(Records drawn from a dataset)
##########

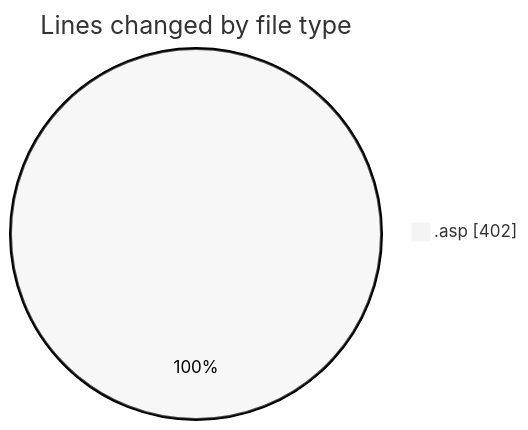
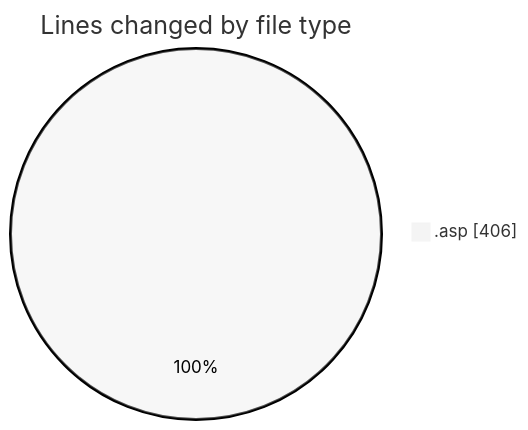
One commit to julien-gomy/code-tracking changed the first of 2 diagrams in 2025-11-12/cdp_aleoudev_fr__workspace_/README.md. Above: the diagram before and after it, drawn with Mermaid (neutral theme). The commit also changed other lines of this file and 1 other file, not shown here.

````diff
--- a/2025-11-12/cdp_aleoudev_fr__workspace_/README.md
+++ b/2025-11-12/cdp_aleoudev_fr__workspace_/README.md
@@ -22,5 +22,5 @@
 ```mermaid
 pie showData
 title Lines changed by file type
-".asp" : 402
+".asp" : 406
 ```
````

##########

→ ASSIGNMENT: If the word "README" is on a line above, return that line.

→ ANSWER SPACE:
One commit to julien-gomy/code-tracking changed the first of 2 diagrams in 2025-11-12/cdp_aleoudev_fr__workspace_/README.md. Above: the diagram before and after it, drawn with Mermaid (neutral theme). The commit also changed other lines of this file and 1 other file, not shown here.
--- a/2025-11-12/cdp_aleoudev_fr__workspace_/README.md
+++ b/2025-11-12/cdp_aleoudev_fr__workspace_/README.md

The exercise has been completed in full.